Walton County Board of County Commissioners does not currently have provisions classifying and authorizing farmers markets or regulating them. The Design Review Board found it in the best interest of the health, safety and welfare of citizens to establish regulations for the operation of temporary farmers markets.

The DRB requested at its June 6 meeting that Planning staff meet with those who hold farmers markets to address their questions regarding the permitting process.

What they heard is that they would like to see them regulated under the outdoor event permitting process.

Planning staff brought the ordinance to the Planning Commission asking to amend sections of the Walton County Land Development Code, establishing a process for regulating farmers markets as temporary uses within Walton County Scenic Corridors.

"Providing opportunities for making healthy choices to get fresh produce and other farm products is important to our citizens," said Planning Director Mac Carpenter. "Farmers markets provide opportunities for community interaction and drive more customers to commercial centers. It's good for business and the public."

Inspite of it plusses, Planning Staff said Scenic Corridor guidelines make it difficult and/or impossible to approve this type of activity.

The proposed ordinance makes allowances for tents and signage and provides guidelines for the permitting process.

Section 13 of the LDC would be amended to state that temporary farmers markets shall be permitted provided all market locations are approved by the Walton County Planning and Development Services. All applications must be submitted and approved a minimum of one month preceding the proposed opening date of the market. No farmers market will be permitted to operate without approval of the Walton County Planning and Development Services through the Outdoor Event Review process and will receive an annual farmer’s market permit from Planning and Development services.
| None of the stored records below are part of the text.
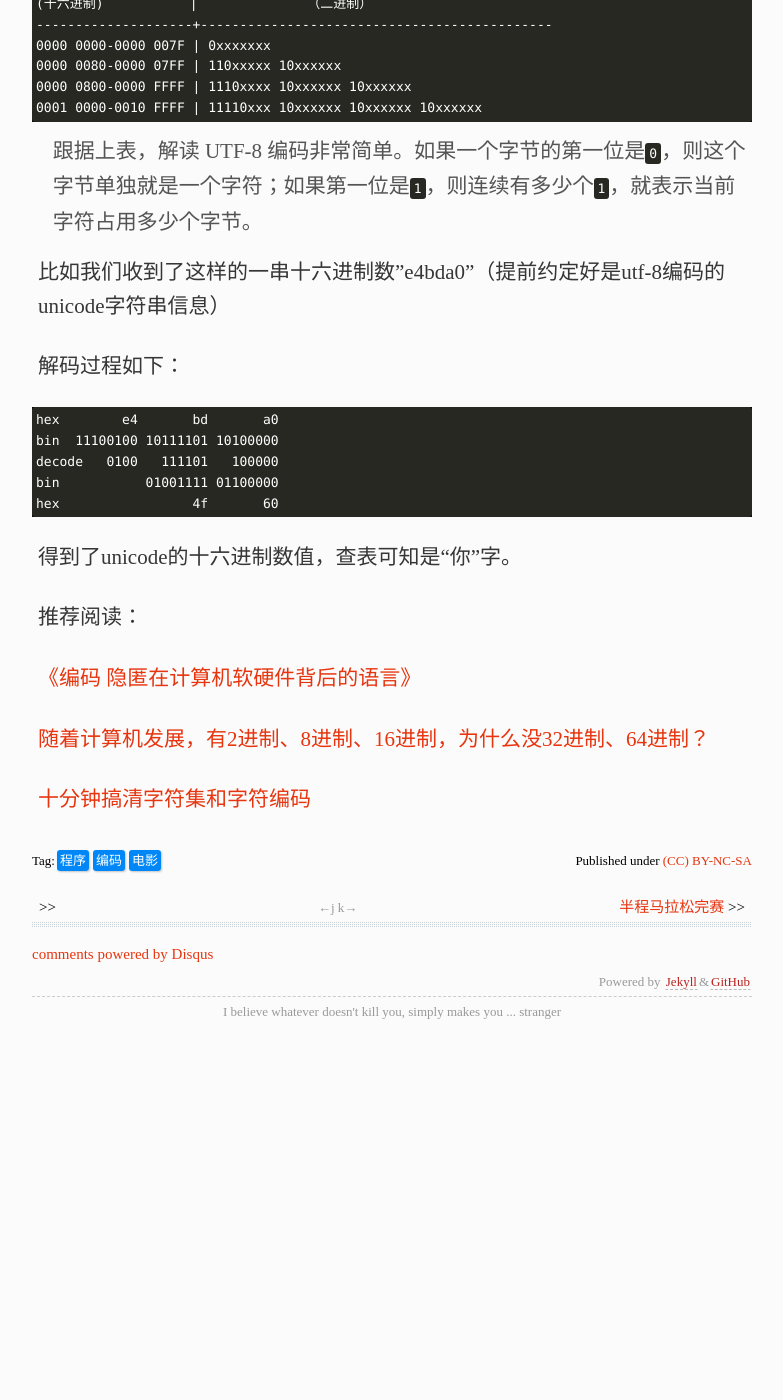
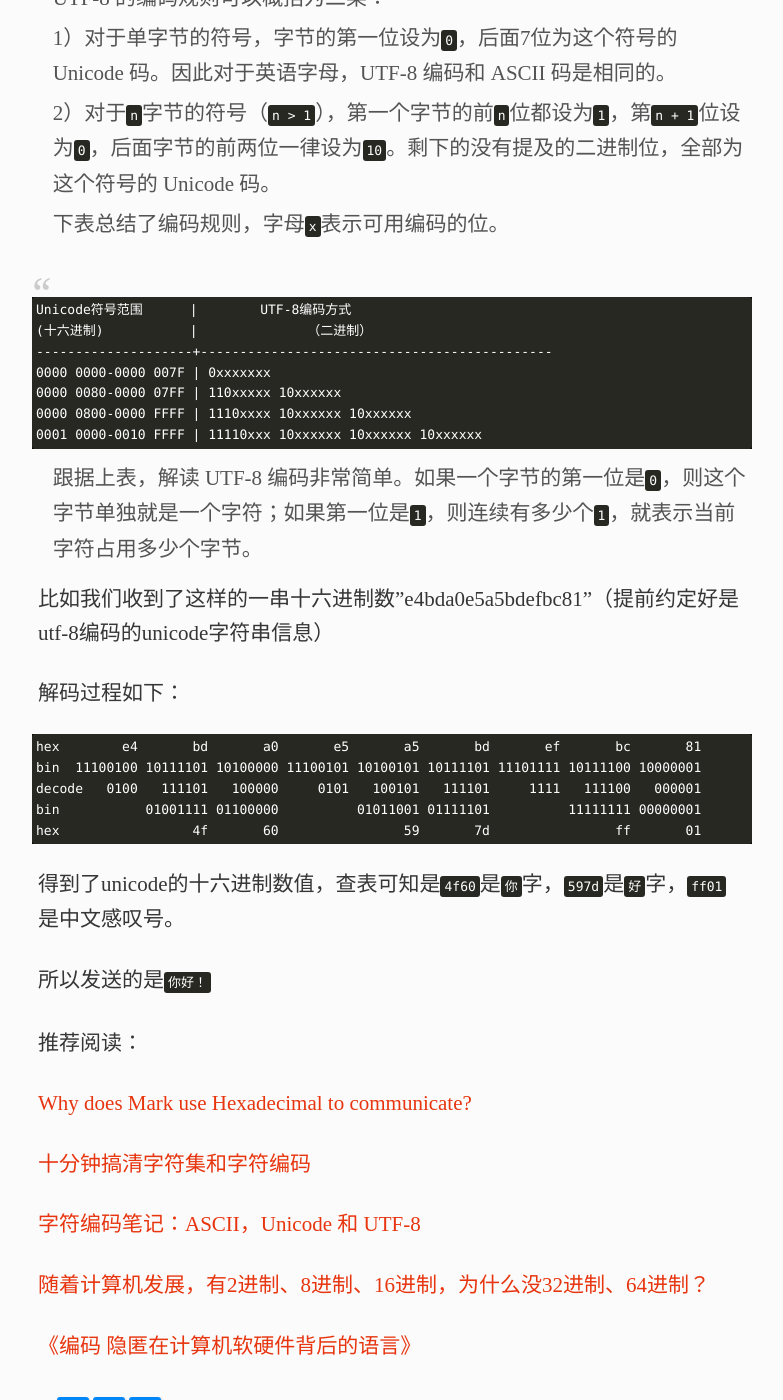
Before and after one commit to xavierskip/xavierskip.github.io, a Jekyll site: the page built from _posts/2019-2-14-code.md, in a window 1280 px wide and 1400 px high, scrolled down 3545 px. Shown: the whole window, without its empty margins (248-1031 px from the left). Built offline with Jekyll 4.4.1, drawn with Linux system fonts in a browser that asks for light colours; comment, search, counter and statistics services are not loaded; before the commit the page ends 4585 px from its top, so only the background shows below that; some of the changed text lies outside the part shown.

Commit message:
Update 2019-2-14-code.md

````diff
--- a/_posts/2019-2-14-code.md
+++ b/_posts/2019-2-14-code.md
@@ -9,11 +9,13 @@ tags:
 
 最近看了一部电影《火星救援》，里面有一个情节，男主角通过火星探测器上一个可以旋转的摄像头与地球建立联系。
 
+![](https://ws4.sinaimg.cn/large/006tKfTcgy1g07cet8emyj31hc0m84bk.jpg)
+
 虽然摄像头可以传输视频信号，但是这个视频传输是单向的，只能从火星传输到地球。地球可以收到火星上的视频信号，但是火星上看不到地球上的视频信号，也就无法完成交流。（当然，建立联系后在工程师的帮助下，直接接入火星探测器电脑系统通讯了就不用这么麻烦了）
 
 地球上可以看到主角写在纸上的字，但是该用什么来接收来自地球的信息呢？好像只有摄像头可以转动这点可以利用了。那么要如何通过这个可以转动的摄像头与地球联系？就像两个聋子，沟通只能靠手语，结合实际情况我们该如何设计这个手语。
 
-其实最直观的就是做26个英文字母的牌子，摆成一圈，摄像镜头转到哪个牌子就表示相应的字母，记录下来不就可以获取信息了吗？似乎可行，但是细想一下，表达信息26个字母好像不够，还有像数字、符号之类的，一起加起来似乎也不少了，这么多牌子摄像头转的过来吗？是不是有点密集，而且只对英语一种语言有效。一种语言有多少字就要多少个牌子？？当然这是后话。
+其实**最直观**的就是做26个英文字母的牌子，摆成一圈，摄像镜头转到哪个牌子就表示相应的字母，记录下来不就可以获取信息了吗？似乎可行，但是细想一下，表达信息26个字母好像不够，还有像数字、符号之类的，一起加起来似乎也不少了，这么多牌子摄像头转的过来吗？是不是有点密集，而且只对英语一种语言有效。一种语言有多少字就要多少个牌子？？当然这是后话。
 
 **能否少用一些牌子**，我们需要优化一下这个方法。目前我们也只需要考虑英文这一种语言。
 
@@ -78,28 +80,32 @@ unicode就是一种字符集，和上面的ASCII一样。而 UTF-8 、GBK 则是
 >
 > 跟据上表，解读 UTF-8 编码非常简单。如果一个字节的第一位是`0`，则这个字节单独就是一个字符；如果第一位是`1`，则连续有多少个`1`，就表示当前字符占用多少个字节。
 
-比如我们收到了这样的一串十六进制数"e4bda0"（提前约定好是utf-8编码的unicode字符串信息）
+比如我们收到了这样的一串十六进制数"e4bda0e5a5bdefbc81"（提前约定好是utf-8编码的unicode字符串信息）
 
 解码过程如下：
 
 ```
-hex        e4       bd       a0
-bin  11100100 10111101 10100000
-decode   0100   111101   100000
-bin           01001111 01100000
-hex                 4f       60
+hex        e4       bd       a0       e5       a5       bd       ef       bc       81
+bin  11100100 10111101 10100000 11100101 10100101 10111101 11101111 10111100 10000001
+decode   0100   111101   100000     0101   100101   111101     1111   111100   000001
+bin           01001111 01100000          01011001 01111101          11111111 00000001
+hex                 4f       60                59       7d                ff       01
 ```
 
-得到了unicode的十六进制数值，查表可知是“你”字。
+得到了unicode的十六进制数值，查表可知是`4f60`是`你`字，`597d`是`好`字，`ff01`是中文感叹号。
 
-
+所以发送的是`你好！`
 
 
 
 推荐阅读：
 
-[《编码 隐匿在计算机软硬件背后的语言》](https://book.douban.com/subject/4822685/)
+[Why does Mark use Hexadecimal to communicate?](https://scifi.stackexchange.com/questions/107675/why-does-mark-use-hexadecimal-to-communicate)
+
+[十分钟搞清字符集和字符编码](http://cenalulu.github.io/linux/character-encoding/)
+
+[字符编码笔记：ASCII，Unicode 和 UTF-8](http://www.ruanyifeng.com/blog/2007/10/ascii_unicode_and_utf-8.html)
 
 [随着计算机发展，有2进制、8进制、16进制，为什么没32进制、64进制？](https://www.zhihu.com/question/37657503)
 
-[十分钟搞清字符集和字符编码](http://cenalulu.github.io/linux/character-encoding/)
+[《编码 隐匿在计算机软硬件背后的语言》](https://book.douban.com/subject/4822685/)
````
Also changed, not shown: other parts of _posts/2019-2-14-code.md (+3 -3 lines).
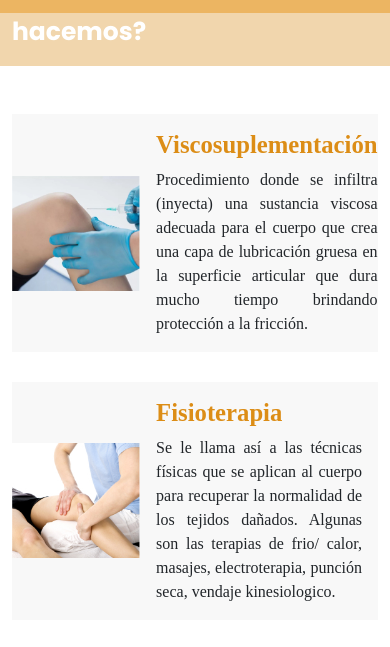
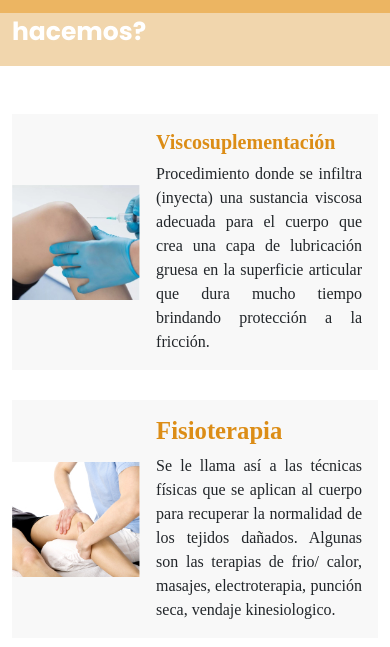
Before and after one commit to AntonioUribe/news, a plain HTML site: page servicios.html in a window 390 px wide. Shown: the part 151-798 px from the top of the page. Drawn offline with Linux system fonts and the light colour scheme; a web font is replaced by a local one.

Commit message:
Add Responsive servicios

```diff
--- a/assets/css/snbstyle.css
+++ b/assets/css/snbstyle.css
@@ -186,4 +186,7 @@ h4 {
   .doctor-name {
     font-size: 19px;
   }
+  .name-title{
+    font-size: 20px;
+  }
 }
--- a/servicios.html
+++ b/servicios.html
@@ -56,10 +56,11 @@
     <div class="mb-5"></div>
 
     <div class="container">
+
       <div class="card flex-row servicio-card">
-        <img src="assets\imagen\servicios1.jpg" class="card-img-left img-fluid" alt="Viscosuplementación">
+        <img src="assets\imagen\servicios1.jpg" class="card-img-left img-fluid" alt="Fisioterapia">
         <div class="card-body">
-          <h2 class="card-title servicio-title">Viscosuplementación</h2>
+          <h2 class="card-title servicio-title name-title">Viscosuplementación</h2>
           <p class="card-text">
             Procedimiento donde se infiltra (inyecta) una sustancia viscosa adecuada para el cuerpo
             que crea una capa de lubricación gruesa en la superficie articular que dura mucho tiempo brindando protección a la fricción.
```
Also changed, not shown: contacto.html (+3 -3 lines).
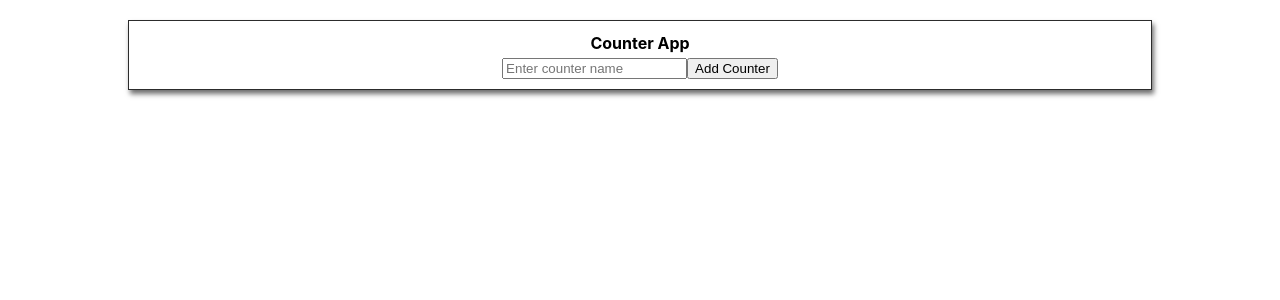
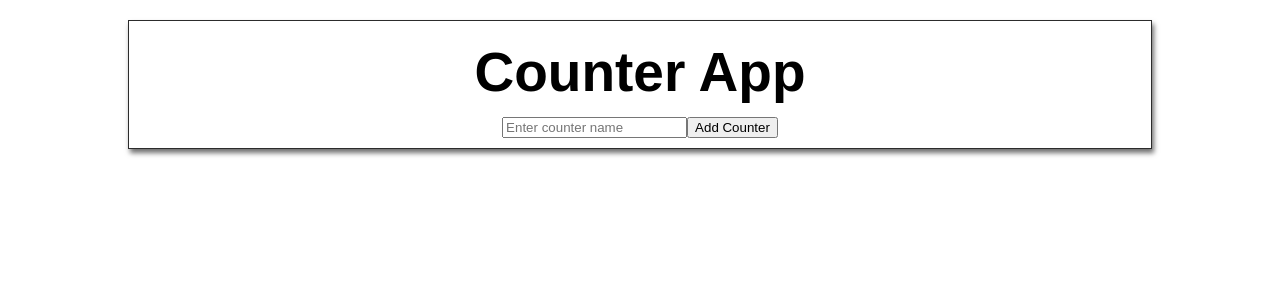
Before and after one commit to yusay1498/2.counter-app, a React (Vite) app: page / in a window 1280 px wide. Shown: the top 300 px of the page. Built offline with nearby package versions, Linux system fonts and the light colour scheme.

Commit message:
add title style

```diff
--- a/src/assets/styles/scss/_counter.scss
+++ b/src/assets/styles/scss/_counter.scss
@@ -4,3 +4,8 @@
   box-shadow: 2px 4px 5px #6f6f6f;
   padding: 10px 0;
 }
+
+.title {
+  font-size: 55px;
+  font-family: "游ゴシック体", YuGothic, "游ゴシック", "Yu Gothic", "メイリオ", Meiryo, "ヒラギノ角ゴ Pro W3", "Hiragino Kaku Gothic ProN", sans-serif;
+}
--- a/src/pages/App.jsx
+++ b/src/pages/App.jsx
@@ -19,7 +19,7 @@ function App() {
     return (
         <div className="wrap">
             <section id="counter">
-                <h1>Counter App</h1>
+                <h1 className="title">Counter App</h1>
                 <CounterInput onAdd={addCounter} />
                 <CounterList counters={counters} onCounterUpdate={updateCounter} />
             </section>
```
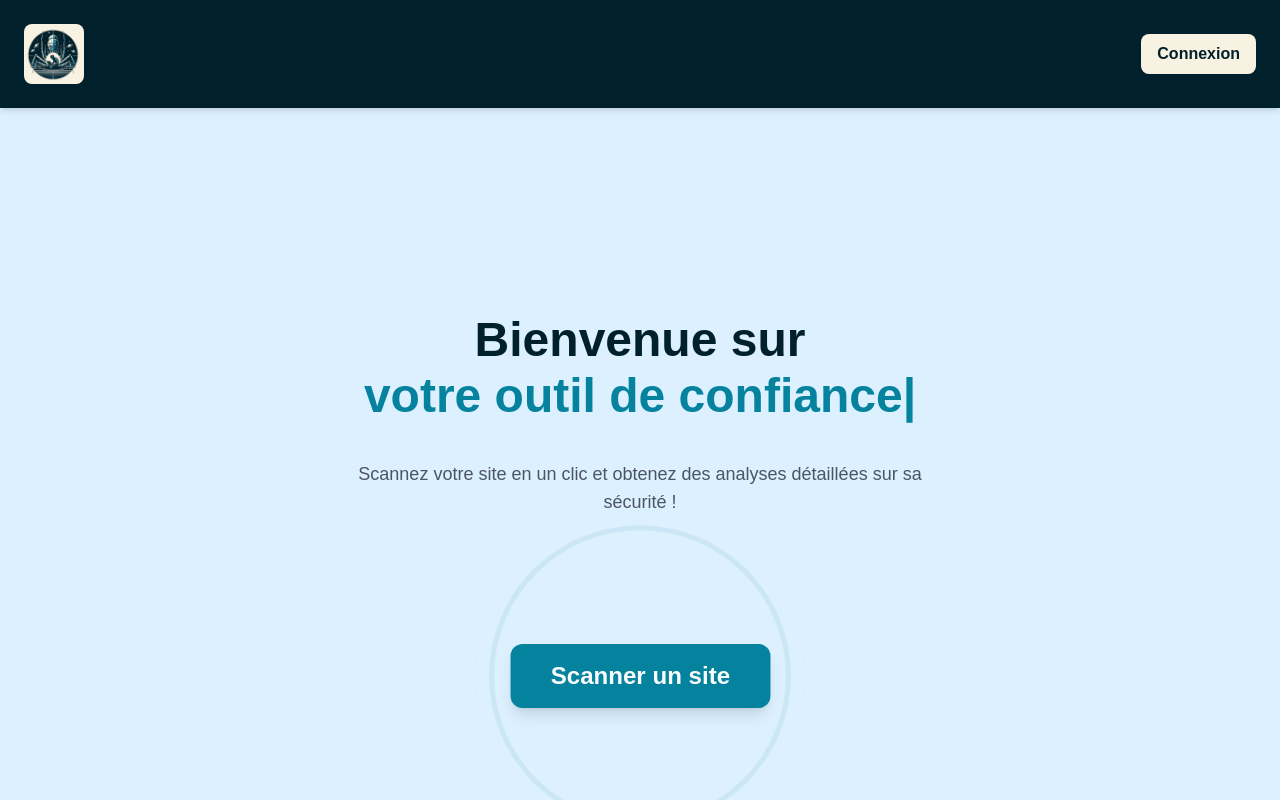
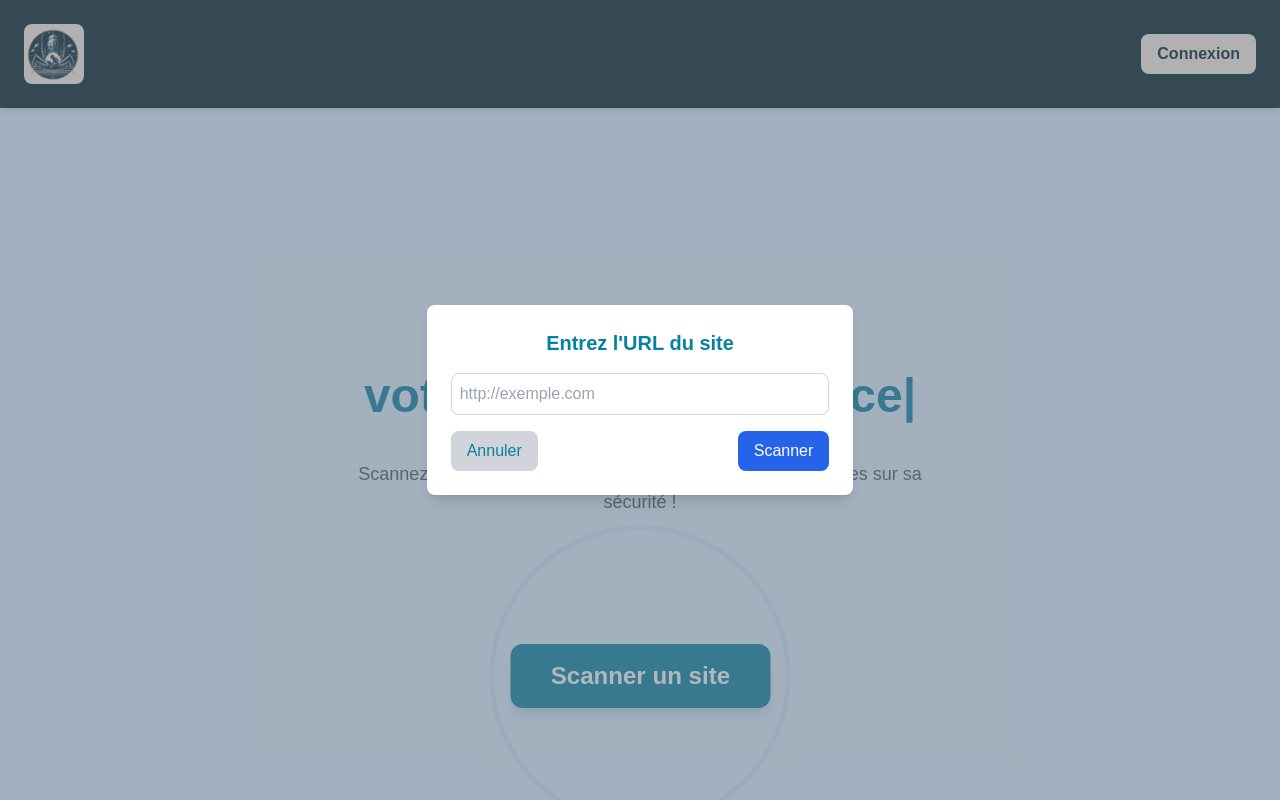
Before and after one commit to silent-infestation/silent-infestation, a Next.js app in the folder website_next/: page / in a window 1280 px wide. Both pictures are taken after a click on the button "Scanner un site". Shown: the top 800 px of the page. Built offline with nearby package versions, Linux system fonts and the light colour scheme; no server answers.

Commit message:
[ADD] PopUp

```diff
--- a/website_next/src/components/Header/Header.jsx
+++ b/website_next/src/components/Header/Header.jsx
@@ -1,10 +1,62 @@
 'use client';
 
-import React from 'react';
+import React, { useState } from 'react';
 import { TypeAnimation } from 'react-type-animation';
 import { motion } from 'framer-motion';
 
+// Composant pour la Pop-up
+function Popup({ isOpen, onClose, onSubmit }) {
+  const [url, setUrl] = useState('');
+
+  const handleSubmit = () => {
+    onSubmit(url);
+    onClose();
+  };
+
+  if (!isOpen) return null;
+
+  return (
+    <div className="fixed inset-0 flex items-center justify-center bg-gray-500 bg-opacity-50 z-50">
+      <div className="bg-white p-6 rounded-lg shadow-lg w-1/3">
+        <h2 className="text-xl font-semibold mb-4">Entrez l'URL du site</h2>
+        <input
+          type="url"
+          value={url}
+          onChange={(e) => setUrl(e.target.value)}
+          className="w-full p-2 border border-gray-300 rounded-lg mb-4"
+          placeholder="http://exemple.com"
+        />
+        <div className="flex justify-between">
+          <button
+            onClick={onClose}
+            className="px-4 py-2 bg-gray-300 rounded-lg"
+          >
+            Annuler
+          </button>
+          <button
+            onClick={handleSubmit}
+            className="px-4 py-2 bg-blue-600 text-white rounded-lg"
+          >
+            Scanner
+          </button>
+        </div>
+      </div>
+    </div>
+  );
+}
+
 export default function Header() {
+  const [isPopupOpen, setIsPopupOpen] = useState(false);
+
+  const handleScanClick = () => {
+    setIsPopupOpen(true);
+  };
+
+  const handlePopupSubmit = (url) => {
+    console.log('URL à scanner :', url);
+    // Ici, vous pouvez ajouter la logique pour scanner le site
+  };
+
   return (
     <header className="relative flex h-screen items-center justify-center text-center text-[#05829E]">
       <div className="max-w-2xl p-10">
@@ -55,6 +107,7 @@ export default function Header() {
 
           {/* Bouton principal avec pulsation du texte */}
           <motion.button
+            onClick={handleScanClick}
             className="relative rounded-xl bg-[#05829E] px-10 py-4 text-2xl font-semibold text-white shadow-lg"
             whileHover={{ scale: 1.1 }}
             whileTap={{ scale: 0.9 }}
@@ -78,6 +131,13 @@ export default function Header() {
           </motion.button>
         </div>
       </div>
+
+      {/* Pop-up */}
+      <Popup
+        isOpen={isPopupOpen}
+        onClose={() => setIsPopupOpen(false)}
+        onSubmit={handlePopupSubmit}
+      />
     </header>
   );
 }
```
Also changed, not shown: website_next/src/components/_ui/PopUp/PopUp.jsx (added).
Farmers markets will only be permitted in commercial centers that contain event common areas.

Temporary structures, specifically tents, are allowed only for certified nonprofit organizations and must be approved for a temporary structure permit and be placed for a maximum of 72 hours.

A nonprofit organization will be granted a maximum of two temporary structure permits per calendar year.

In the U.S. 98 and 331 corridors, a common facility or area will be allowed to be utilized by local farmers/growers on a regular recurring basis to sell fresh fruits, vegetables, produce, baked goods, food products, flowers and plants for independent stands directly to consumers and consisting of no less than five individual vendors.

Items can not be for resale. Up to 10 percent of space may be for non-food product vendors.

They must be located at least 150 feet from the FDOT right of way and out of parking lots.

Each market may only operate between the hours of 7 a.m. until 7 p.m. for four hours per day. Set up time is limited to one hour before operating time and clean up is limited to one hour after closing time.

Signage is allowed only on an approved reader board on the main monument sign.

This ordinance will become effective when filed with the Secretary of State.

"We worked with the Design Review Board," said presenting staff. "It will be incorporated into the Land Development Code along with descriptions of locations where they can be located, tents, and signage. It has been a collaborative effort."

The proposed ordinance passed the Planning Commission with a unanimous vote.

The ordinance will come before the Board of County Commissioners at its next meeting.